Appeasement Policy, why did it have any credibility in Neville Chamberlain’s eyes? Could he really believe Hitler wanted peace and when it did unravel was he really surprised and ill-prepared? Would Churchill have handled this period any better and with the position Britain found itself in at that particular point could Churchill really have fared any better by outright confrontation before 3rd Sept 1939?

Neville Chamberlain Prime Minister

Neville Chamberlain Prime Minister

Neville Chamberlain made an error of judgement it is offten argued in seeking a path of appeasement and in particular by seeking to sacrifice other smaller countries in negotiations with Hitler i order to seek to avoid entangling Britain in a further costly war both in human and economic terms that it was currently ill-equipped to fight whilst still recovering from WW1 and the difficult period between the wars that had been book-ended by the Treaty of Versailles in 1919 and the Depression of the early 1930s. In this series we ask questions of wider Britain and its easy criticism of Chamberlain, who was damned for a short period of a career that had largely bee dedicated to public service. But was he individually to blame or part of a wider political history of Britain which wrongly and rashly seeks to attribute blame to a single man, even the Prime Minister. The outcome of war with Hitler may not have changed irrespective of Chamberlain’s actions but would we have been better prepared and avoided some of the early errors in WW2 when Britain as a nation was so ill-prepared for war?

Parliament Act 1911

Parliament Act 1911

The Barons finally give way to democracy and yield their right of veto against democratically approved laws voted on and approved in the House of Commons. An Act of Parliament settles a bitter dispute from the 1909 Peoples Budget and a vital principle that had taken hundreds of years to establish.

Arthur James Balfour Prime Minister 1902-1905

Arthur James Balfour Prime Minister 1902-1905

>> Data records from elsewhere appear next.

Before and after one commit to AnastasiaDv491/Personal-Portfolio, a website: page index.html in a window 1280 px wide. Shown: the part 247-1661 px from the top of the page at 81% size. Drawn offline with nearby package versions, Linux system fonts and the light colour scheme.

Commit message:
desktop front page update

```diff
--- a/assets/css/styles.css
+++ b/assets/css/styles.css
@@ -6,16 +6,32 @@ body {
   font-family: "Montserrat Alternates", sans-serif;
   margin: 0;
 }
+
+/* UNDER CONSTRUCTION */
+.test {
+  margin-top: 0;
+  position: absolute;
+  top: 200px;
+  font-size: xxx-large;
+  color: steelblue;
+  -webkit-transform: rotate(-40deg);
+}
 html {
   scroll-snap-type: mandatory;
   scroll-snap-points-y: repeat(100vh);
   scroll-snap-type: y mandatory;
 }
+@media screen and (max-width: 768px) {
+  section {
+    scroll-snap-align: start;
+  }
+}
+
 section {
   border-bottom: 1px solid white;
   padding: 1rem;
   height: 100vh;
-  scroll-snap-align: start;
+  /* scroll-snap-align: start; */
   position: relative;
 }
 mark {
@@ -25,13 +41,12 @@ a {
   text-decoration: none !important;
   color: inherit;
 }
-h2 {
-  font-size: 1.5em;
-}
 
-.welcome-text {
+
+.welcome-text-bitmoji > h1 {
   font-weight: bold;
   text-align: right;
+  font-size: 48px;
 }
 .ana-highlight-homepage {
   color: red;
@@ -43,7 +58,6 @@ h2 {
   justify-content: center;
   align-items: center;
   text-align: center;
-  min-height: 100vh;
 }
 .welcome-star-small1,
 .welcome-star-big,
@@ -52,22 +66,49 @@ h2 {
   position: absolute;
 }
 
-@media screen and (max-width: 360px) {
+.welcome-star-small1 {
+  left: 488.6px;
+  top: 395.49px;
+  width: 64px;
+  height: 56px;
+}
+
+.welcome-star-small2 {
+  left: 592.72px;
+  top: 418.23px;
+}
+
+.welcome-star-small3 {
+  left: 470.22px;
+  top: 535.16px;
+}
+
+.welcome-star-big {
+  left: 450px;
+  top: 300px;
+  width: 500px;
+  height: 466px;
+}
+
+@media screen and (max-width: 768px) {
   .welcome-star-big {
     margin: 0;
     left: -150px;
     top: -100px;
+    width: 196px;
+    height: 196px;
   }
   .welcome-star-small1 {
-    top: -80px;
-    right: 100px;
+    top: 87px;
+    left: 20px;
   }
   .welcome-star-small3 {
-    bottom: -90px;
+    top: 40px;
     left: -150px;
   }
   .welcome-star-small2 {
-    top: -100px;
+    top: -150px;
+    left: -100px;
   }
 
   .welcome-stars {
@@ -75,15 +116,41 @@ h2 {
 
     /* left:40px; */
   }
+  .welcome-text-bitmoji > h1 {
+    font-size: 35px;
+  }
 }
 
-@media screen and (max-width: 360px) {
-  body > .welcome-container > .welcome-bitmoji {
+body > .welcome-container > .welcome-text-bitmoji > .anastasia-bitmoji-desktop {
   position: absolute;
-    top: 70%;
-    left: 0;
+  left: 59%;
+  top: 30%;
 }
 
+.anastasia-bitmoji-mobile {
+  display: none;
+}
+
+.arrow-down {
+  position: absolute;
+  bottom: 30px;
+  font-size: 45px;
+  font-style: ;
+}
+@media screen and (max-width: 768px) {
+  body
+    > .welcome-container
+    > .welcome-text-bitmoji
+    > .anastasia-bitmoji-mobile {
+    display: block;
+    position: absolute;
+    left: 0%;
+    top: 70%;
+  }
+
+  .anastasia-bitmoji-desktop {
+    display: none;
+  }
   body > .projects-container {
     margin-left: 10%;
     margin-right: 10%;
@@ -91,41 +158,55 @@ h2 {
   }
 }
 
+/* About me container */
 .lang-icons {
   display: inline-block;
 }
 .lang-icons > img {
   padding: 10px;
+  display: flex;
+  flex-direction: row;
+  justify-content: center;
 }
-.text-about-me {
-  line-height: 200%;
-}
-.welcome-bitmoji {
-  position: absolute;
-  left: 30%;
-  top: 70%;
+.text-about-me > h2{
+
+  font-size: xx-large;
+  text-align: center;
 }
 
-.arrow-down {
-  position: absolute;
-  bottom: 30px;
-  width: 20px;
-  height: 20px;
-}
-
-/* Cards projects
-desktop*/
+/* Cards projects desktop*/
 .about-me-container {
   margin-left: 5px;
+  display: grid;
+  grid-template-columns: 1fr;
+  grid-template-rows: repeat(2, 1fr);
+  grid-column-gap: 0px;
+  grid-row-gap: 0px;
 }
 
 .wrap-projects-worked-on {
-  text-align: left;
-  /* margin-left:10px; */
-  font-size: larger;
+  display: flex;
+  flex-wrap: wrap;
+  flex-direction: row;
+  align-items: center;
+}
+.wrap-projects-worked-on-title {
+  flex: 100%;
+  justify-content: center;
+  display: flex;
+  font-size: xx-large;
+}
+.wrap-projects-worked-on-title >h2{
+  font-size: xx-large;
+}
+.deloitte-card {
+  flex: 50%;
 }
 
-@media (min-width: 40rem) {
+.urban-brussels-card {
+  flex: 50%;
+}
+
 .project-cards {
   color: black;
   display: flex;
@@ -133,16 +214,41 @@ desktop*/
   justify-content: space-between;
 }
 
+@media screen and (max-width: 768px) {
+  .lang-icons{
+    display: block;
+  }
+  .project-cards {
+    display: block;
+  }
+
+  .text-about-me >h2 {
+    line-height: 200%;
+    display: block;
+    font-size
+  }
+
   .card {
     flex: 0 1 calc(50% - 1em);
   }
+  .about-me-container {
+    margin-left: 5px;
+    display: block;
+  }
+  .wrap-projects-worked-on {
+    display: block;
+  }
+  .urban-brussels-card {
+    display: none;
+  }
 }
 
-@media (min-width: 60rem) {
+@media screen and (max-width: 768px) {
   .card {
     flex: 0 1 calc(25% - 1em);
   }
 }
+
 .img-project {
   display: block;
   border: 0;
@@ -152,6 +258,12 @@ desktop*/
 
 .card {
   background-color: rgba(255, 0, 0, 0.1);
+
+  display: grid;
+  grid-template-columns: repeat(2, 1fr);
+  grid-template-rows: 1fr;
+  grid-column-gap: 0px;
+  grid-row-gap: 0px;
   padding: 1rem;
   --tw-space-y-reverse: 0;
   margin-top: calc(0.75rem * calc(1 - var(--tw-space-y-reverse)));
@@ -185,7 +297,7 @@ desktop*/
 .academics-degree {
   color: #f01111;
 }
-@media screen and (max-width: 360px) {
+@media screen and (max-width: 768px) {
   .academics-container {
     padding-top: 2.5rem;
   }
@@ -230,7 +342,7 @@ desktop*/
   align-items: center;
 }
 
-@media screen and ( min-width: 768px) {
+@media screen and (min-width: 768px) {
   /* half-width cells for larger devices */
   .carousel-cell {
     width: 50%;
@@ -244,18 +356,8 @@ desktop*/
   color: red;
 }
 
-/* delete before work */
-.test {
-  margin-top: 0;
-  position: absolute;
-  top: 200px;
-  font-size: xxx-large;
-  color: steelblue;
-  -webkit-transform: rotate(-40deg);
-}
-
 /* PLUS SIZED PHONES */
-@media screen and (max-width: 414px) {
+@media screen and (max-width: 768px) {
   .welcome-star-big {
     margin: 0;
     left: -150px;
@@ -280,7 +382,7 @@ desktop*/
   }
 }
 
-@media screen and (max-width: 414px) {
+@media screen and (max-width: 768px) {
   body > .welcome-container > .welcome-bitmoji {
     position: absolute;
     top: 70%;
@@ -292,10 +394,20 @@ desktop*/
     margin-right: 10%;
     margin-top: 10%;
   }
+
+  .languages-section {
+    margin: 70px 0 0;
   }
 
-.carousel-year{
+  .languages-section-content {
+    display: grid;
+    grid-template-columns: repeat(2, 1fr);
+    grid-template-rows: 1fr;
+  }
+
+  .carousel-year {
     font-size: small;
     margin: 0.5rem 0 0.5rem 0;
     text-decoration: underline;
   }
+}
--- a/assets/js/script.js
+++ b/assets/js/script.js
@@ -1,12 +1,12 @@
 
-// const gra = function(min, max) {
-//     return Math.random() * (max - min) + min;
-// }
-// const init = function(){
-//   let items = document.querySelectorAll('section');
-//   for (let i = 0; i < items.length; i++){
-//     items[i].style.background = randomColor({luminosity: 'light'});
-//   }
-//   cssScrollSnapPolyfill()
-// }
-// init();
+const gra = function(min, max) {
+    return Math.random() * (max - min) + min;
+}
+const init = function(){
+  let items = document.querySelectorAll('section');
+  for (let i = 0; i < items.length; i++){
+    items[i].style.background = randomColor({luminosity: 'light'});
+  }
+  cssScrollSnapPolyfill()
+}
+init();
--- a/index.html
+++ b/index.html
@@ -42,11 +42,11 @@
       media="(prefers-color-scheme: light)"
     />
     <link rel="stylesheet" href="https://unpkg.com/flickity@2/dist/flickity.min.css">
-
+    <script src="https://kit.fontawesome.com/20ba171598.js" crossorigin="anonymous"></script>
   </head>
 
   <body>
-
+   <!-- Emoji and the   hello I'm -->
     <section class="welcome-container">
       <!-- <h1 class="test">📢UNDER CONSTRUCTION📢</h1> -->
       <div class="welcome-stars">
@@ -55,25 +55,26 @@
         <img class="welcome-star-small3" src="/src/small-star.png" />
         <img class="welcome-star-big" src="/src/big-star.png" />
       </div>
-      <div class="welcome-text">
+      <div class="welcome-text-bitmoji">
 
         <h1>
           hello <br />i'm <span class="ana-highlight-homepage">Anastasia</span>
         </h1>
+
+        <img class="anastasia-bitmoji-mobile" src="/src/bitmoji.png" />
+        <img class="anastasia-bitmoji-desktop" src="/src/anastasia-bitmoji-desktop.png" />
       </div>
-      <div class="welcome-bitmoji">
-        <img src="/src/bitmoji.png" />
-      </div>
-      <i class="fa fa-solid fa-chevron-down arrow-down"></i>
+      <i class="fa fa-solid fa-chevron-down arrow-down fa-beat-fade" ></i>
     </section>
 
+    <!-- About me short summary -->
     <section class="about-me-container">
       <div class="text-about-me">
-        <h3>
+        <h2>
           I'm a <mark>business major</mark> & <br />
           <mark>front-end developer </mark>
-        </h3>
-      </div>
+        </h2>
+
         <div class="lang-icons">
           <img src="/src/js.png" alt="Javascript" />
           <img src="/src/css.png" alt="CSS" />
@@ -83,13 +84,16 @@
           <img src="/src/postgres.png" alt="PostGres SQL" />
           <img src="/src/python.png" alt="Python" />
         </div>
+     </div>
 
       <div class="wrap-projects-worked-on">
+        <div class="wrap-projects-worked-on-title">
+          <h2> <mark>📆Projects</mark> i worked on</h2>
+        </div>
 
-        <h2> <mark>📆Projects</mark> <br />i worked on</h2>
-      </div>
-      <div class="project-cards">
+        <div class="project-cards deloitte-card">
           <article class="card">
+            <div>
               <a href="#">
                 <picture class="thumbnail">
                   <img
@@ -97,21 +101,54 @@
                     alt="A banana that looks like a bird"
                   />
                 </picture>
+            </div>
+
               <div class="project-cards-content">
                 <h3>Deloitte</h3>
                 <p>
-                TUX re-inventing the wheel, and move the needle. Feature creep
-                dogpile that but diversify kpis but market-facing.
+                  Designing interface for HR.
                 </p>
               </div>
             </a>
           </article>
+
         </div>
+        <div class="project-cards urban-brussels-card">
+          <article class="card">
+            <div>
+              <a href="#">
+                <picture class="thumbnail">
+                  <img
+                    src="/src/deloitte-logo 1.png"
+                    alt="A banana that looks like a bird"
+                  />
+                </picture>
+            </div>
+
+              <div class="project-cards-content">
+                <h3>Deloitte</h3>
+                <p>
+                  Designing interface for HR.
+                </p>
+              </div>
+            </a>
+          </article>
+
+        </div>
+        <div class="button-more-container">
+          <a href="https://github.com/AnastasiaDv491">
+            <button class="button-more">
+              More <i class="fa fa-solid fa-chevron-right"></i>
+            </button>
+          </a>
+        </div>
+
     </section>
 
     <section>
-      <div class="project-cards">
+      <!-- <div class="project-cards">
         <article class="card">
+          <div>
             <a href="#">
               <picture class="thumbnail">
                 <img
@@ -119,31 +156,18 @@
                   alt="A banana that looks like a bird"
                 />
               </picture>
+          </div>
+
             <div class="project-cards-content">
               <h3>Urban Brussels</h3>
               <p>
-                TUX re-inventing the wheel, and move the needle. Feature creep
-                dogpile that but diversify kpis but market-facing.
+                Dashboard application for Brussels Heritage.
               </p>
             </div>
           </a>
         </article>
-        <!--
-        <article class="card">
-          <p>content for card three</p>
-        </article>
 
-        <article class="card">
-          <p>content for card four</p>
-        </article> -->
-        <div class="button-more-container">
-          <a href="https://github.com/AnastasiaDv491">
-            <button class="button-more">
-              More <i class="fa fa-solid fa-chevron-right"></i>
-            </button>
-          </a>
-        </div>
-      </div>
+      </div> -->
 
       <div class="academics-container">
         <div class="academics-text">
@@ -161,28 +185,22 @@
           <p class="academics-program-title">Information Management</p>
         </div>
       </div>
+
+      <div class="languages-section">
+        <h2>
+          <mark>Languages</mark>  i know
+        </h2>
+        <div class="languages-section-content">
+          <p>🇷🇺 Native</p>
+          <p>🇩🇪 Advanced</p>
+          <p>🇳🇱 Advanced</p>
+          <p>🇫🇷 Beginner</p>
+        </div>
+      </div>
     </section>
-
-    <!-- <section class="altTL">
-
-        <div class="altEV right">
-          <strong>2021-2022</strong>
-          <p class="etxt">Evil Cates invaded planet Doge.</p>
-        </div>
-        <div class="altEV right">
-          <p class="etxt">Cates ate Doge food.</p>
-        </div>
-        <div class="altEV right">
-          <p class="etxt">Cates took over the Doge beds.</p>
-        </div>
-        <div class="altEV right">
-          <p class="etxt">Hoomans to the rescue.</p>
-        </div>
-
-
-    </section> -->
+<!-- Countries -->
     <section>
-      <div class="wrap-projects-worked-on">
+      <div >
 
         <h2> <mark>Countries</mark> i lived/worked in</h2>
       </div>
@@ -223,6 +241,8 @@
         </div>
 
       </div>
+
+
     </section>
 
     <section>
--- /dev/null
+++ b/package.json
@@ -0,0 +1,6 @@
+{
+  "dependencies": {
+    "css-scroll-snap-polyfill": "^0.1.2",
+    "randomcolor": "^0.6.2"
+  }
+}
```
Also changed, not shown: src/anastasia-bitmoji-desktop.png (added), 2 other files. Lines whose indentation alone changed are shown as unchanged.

Arthur James Balfour was a Prime Minister cut from the old aristocratic mould, an intelligent man who perhaps lacked emotional intelligence to match. Educated at Eton and Cambridge, nephew of Lord Salisbury, his mother’s brother. He would serve in coalition during WWI alongside Lloyd George more than strange bed-fellows. It was then that his now infamous Balfour Declaration would be declared and continues to cited as the root cause of the troubles between the Arab and Zionist causes in Palestine. and modern Israel. Unsuccessful Prime Ministers can be even more important it would seem than those that succeed and the failures may also be greatest when they are no longer in the top job.